What this task involves:
Scan the records for "IngamePage" and copy each line that contains it.

[Stored items]
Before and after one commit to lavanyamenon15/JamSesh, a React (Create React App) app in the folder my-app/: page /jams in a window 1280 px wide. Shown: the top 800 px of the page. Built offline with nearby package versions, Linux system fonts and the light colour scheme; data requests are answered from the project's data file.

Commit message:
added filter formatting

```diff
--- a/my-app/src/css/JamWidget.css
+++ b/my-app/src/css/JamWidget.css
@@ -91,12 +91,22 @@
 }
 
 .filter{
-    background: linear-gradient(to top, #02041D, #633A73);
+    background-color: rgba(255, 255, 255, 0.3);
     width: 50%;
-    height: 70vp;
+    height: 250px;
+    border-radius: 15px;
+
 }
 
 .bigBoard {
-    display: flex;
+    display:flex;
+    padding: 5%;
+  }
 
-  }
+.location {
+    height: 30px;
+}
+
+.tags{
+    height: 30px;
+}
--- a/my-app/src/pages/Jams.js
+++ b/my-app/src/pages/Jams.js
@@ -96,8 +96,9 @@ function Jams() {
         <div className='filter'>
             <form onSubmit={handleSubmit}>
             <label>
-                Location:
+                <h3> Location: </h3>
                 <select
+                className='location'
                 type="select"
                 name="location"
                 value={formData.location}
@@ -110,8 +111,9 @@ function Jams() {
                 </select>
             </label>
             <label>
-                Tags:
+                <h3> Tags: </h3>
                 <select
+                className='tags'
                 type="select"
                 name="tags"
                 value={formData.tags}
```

---

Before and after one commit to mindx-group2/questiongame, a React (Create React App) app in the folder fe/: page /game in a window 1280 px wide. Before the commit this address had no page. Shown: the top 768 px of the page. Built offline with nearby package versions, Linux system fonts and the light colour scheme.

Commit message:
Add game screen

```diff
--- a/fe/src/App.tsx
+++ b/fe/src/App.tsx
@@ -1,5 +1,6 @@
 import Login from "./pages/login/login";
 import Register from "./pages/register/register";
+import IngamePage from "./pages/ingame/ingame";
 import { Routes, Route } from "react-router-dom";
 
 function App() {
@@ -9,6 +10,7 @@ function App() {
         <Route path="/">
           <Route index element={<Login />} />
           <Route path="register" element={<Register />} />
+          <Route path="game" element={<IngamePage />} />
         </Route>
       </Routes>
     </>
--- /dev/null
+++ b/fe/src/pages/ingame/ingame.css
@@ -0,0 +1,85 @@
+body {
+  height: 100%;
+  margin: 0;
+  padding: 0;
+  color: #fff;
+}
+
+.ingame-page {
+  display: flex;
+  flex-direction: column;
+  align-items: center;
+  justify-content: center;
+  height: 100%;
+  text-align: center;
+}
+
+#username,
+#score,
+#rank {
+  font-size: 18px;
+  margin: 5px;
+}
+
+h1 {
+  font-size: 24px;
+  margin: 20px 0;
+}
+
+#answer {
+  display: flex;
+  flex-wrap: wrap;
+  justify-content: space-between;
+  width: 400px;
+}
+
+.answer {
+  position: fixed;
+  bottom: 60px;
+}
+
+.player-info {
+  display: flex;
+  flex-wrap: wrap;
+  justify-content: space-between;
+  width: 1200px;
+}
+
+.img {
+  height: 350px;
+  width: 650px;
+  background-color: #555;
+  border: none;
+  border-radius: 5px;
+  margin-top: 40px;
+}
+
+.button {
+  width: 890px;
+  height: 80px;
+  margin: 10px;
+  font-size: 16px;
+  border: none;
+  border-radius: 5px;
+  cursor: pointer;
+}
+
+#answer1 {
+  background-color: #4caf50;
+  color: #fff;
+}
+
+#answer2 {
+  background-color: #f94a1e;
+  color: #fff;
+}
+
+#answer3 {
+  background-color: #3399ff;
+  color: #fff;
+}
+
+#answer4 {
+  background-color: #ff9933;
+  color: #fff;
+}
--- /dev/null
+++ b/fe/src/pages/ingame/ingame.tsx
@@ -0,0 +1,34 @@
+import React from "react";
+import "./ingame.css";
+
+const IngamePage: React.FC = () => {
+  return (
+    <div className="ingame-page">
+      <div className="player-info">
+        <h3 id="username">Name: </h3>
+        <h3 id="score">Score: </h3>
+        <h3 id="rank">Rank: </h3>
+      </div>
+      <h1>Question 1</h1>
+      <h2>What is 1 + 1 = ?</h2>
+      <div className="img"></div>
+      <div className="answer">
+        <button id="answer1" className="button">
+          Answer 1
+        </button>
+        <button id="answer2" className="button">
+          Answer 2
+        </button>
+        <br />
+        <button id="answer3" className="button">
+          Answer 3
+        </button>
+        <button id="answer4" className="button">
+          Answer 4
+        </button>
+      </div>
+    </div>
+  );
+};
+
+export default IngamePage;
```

Worked solution:
+import IngamePage from "./pages/ingame/ingame";
+          <Route path="game" element={<IngamePage />} />
+const IngamePage: React.FC = () => {
+export default IngamePage;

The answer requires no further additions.